Mr. Justice Rehnquist, Circuit Justice.
MR. JUSTICE REHNQUIST, Circuit Justice.
The Board of Education of the Los Angeles Unified School District requests that I stay an order of the California Supreme Court, dated August 27, 1980, which left standing an order of the Superior Court of the State of California for Los Angeles County requiring mandatory reassignment of between 80,000 and 100,000 first- through ninth-grade students attending approximately 165 elementary and junior high schools pending consideration by this Court of its petition for certiorari. On July 7, 1980, the Superior Court entered its final remedial order in this action, finding that the Board had participated in racial discriminatory practices which led to the segregation in the school district and requiring the Board to implement a mandatory busing plan pursuant to guidelines contained in the order. The Board applied to the
Court of Appeal of California to stay the Superior Court's order and, on August 6, 1980, that court partially stayed the order insofar as it relied on a definition of a desegregated school as one where there is a plurality of white students not in excess of 5% over the next largest ethnic group in the school and insofar as it required mandatory busing of students currently attending substantially desegregated schools. The Court of Appeal, however, in all other respects denied the Board's petition for a stay, thus precipitating the current situation where upwards of 80,000 pupils will be bused at the start of school on Monday, September 16, 1980. The court also accelerated the date of oral argument so that the appeal could be heard in January 1981. On August 27, 1980, the California Supreme Court denied, without opinion, the Board's application for a writ of mandamus and/or prohibition to stay in its entirety the order of the Superior Court and recommended that the Court of Appeal accelerate oral argument even further. The California Supreme Court also denied a motion by the original plaintiffs in this action, minority schoolchildren, to vacate the partial stay entered by the Court of Appeal.
This case comes to me after extensive and complicated litigation. Briefly stated, in 1970, the Superior Court issued an opinion finding that the segregation in the school district was de jure in nature and that the Board had taken "affirmative" steps which it "knew or should have known" would perpetuate segregation in the district. The specific items detailed in the court's findings included the Board's adoption of (1) a neighborhood school policy, (2) an "open transfer" policy, (3) a "feeder school" policy, and (4) "mandatory attendance areas." In Crawford v. Board of Education, 17 Cal. 3d 280, 551 P. 2d 28 (1976), the California Supreme Court accepted the finding of de jure segregation, but did not base its affirmance of the Superior Court's order of mandatory busing on that ground, holding instead that the California Constitution

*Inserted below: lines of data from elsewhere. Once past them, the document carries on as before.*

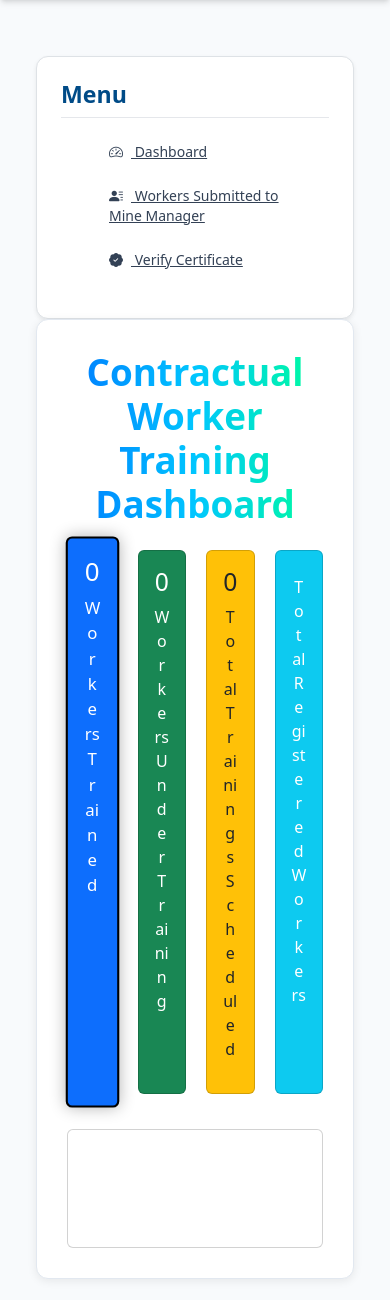
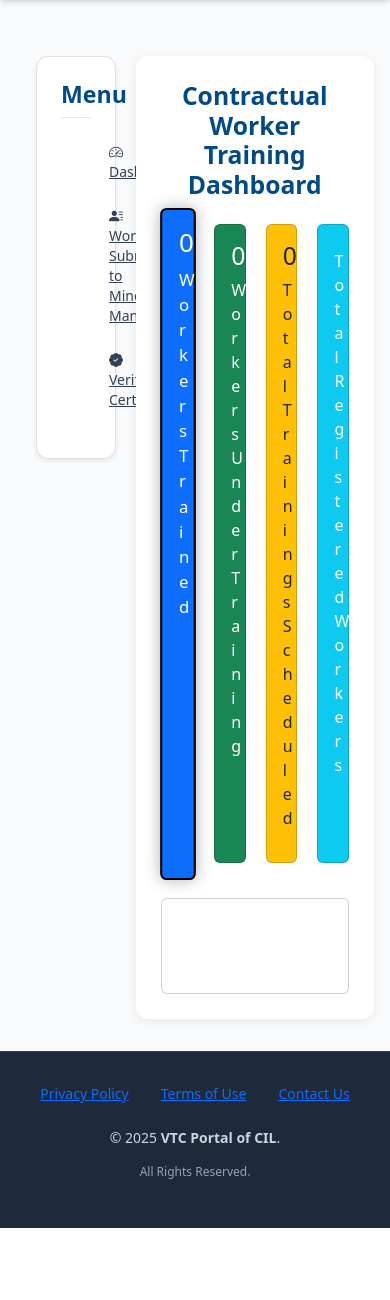
Before and after one commit to Karwasara/vtc_final, a Django app: page /mm/dashboard/ in a window 390 px wide. Shown: the part 145-1445 px from the top of the page. After the commit the page ends 1373 px from the top, so only its background shows below. Run offline with Django 5.2, Linux system fonts and the light colour scheme; some libraries are stand-ins or nearby versions.

Commit message:
Update dashboard.html

```diff
--- a/templates/mm/dashboard.html
+++ b/templates/mm/dashboard.html
@@ -12,22 +12,36 @@ body{
     font-family:"Segoe UI",sans-serif;
 }
 
-/* Dashboard Card */
-.dashboard-card{
+/* SAME STRUCTURE AS TABLE PAGE */
+.dashboard-layout{
+    display:flex;
+    gap:20px;
+}
+
+/* SIDEBAR */
+.sidebar-area{
+    flex:0 0 25%;
+    max-width:25%;
+}
+
+/* CONTENT */
+.content-area{
+    flex:0 0 75%;
+    max-width:75%;
+}
+
+/* CARD STYLE SAME AS TABLE PAGE */
+.training-card{
     background:white;
     border-radius:12px;
-    border:1px solid #e2e8f0;
+    padding:25px;
     box-shadow:0 2px 10px rgba(0,0,0,0.08);
-    padding:30px;
 }
 
-/* Heading */
-.dashboard-heading{
-  font-size:2.3rem;
-  font-weight:800;
-  background:linear-gradient(90deg,#007bff,#00c6ff,#00ff99);
-  -webkit-background-clip:text;
-  -webkit-text-fill-color:transparent;
+/* Title */
+.page-title{
+    color:#004B87;
+    font-weight:600;
 }
 
 /* Tiles Row */
@@ -46,14 +60,14 @@ body{
 
 /* Hover */
 .dashboard-tile:hover{
-  transform:scale(1.05);
+    transform:scale(1.05);
 }
 
-/* Active tile */
+/* Active */
 .dashboard-tile.active-tile{
-  transform:scale(1.05);
-  box-shadow:0 0 15px rgba(0,0,0,0.3);
-  border:2px solid black;
+    transform:scale(1.05);
+    box-shadow:0 0 15px rgba(0,0,0,0.3);
+    border:2px solid black;
 }
 
 </style>
@@ -61,22 +75,24 @@ body{
 
 <div class="container-fluid mt-4">
 
-<div class="row">
+<div class="dashboard-layout">
 
-<!-- SIDEBAR 25% -->
-<div class="col-md-3">
+<!-- SIDEBAR -->
+<div class="sidebar-area">
+
     {% include 'mm/sidebar.html' %}
+
 </div>
 
 
-<!-- DASHBOARD 75% -->
-<div class="col-md-9">
+<!-- CONTENT -->
+<div class="content-area">
 
-<div class="dashboard-card">
+<div class="training-card">
 
-<h1 class="dashboard-heading text-center mb-4">
+<h2 class="mb-4 page-title text-center">
 Contractual Worker Training Dashboard
-</h1>
+</h2>
 
 
 <!-- DASHBOARD TILES -->
@@ -127,7 +143,6 @@ Contractual Worker Training Dashboard
 </div>
 
 
-<!-- Chart.js -->
 <script src="{% static 'chart.umd.js' %}"></script>
 
 <script>
```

permitted busing to be ordered regardless of the cause of segregation. On September 8, 1978, I denied a stay for this reason. Bustop, Inc. v. Los Angeles Board of Education, 439 U.S. 1380 (in chambers).
During remand, the California Constitution was amended by way of a state referendum, Proposition I, adopted in November 1979 to eliminate state independent grounds as a basis for court-ordered busing, and the Board contended that the Superior Court's 10-year-old findings did not justify a finding of a federal constitutional violation or the systemwide remedy of mandatory assignment of children by race. In its July 7, 1980, order, the Superior Court apparently rejected that argument, reasoning that the California Supreme Court, in Crawford, affirmed the finding of de jure segregation. Contrary to the assertions of the respondents, it seems to me that this application necessarily turns on a question of federal constitutional law, as other courts have held. Indeed, I find myself unable to articulate the point better than Judge Cohn of the Superior Court of San Mateo County in Tinsley v. Palo Alto Unified School District, No. 206010 (July 10, 1980):
"Turning to the argument that Proposition I violates the 14th Amendment of the U.S. Constitution, inasmuch as it merely limits California courts to what the federal courts can do under the federal constitution, it is indeed difficult to accept the contention that by limiting a state court's jurisdiction to that of the federal courts, there is somehow a violation of [the] federal constitution."
There is an initial question as to whether this Court would have jurisdiction over the present action if a petition for writ of certiorari were filed. In Fisher v. District Court, 424 U.S. 382, 385, n. 7 (1976), this Court stated:
"The writ of supervisory control issued by the Montana Supreme Court is a final judgment ...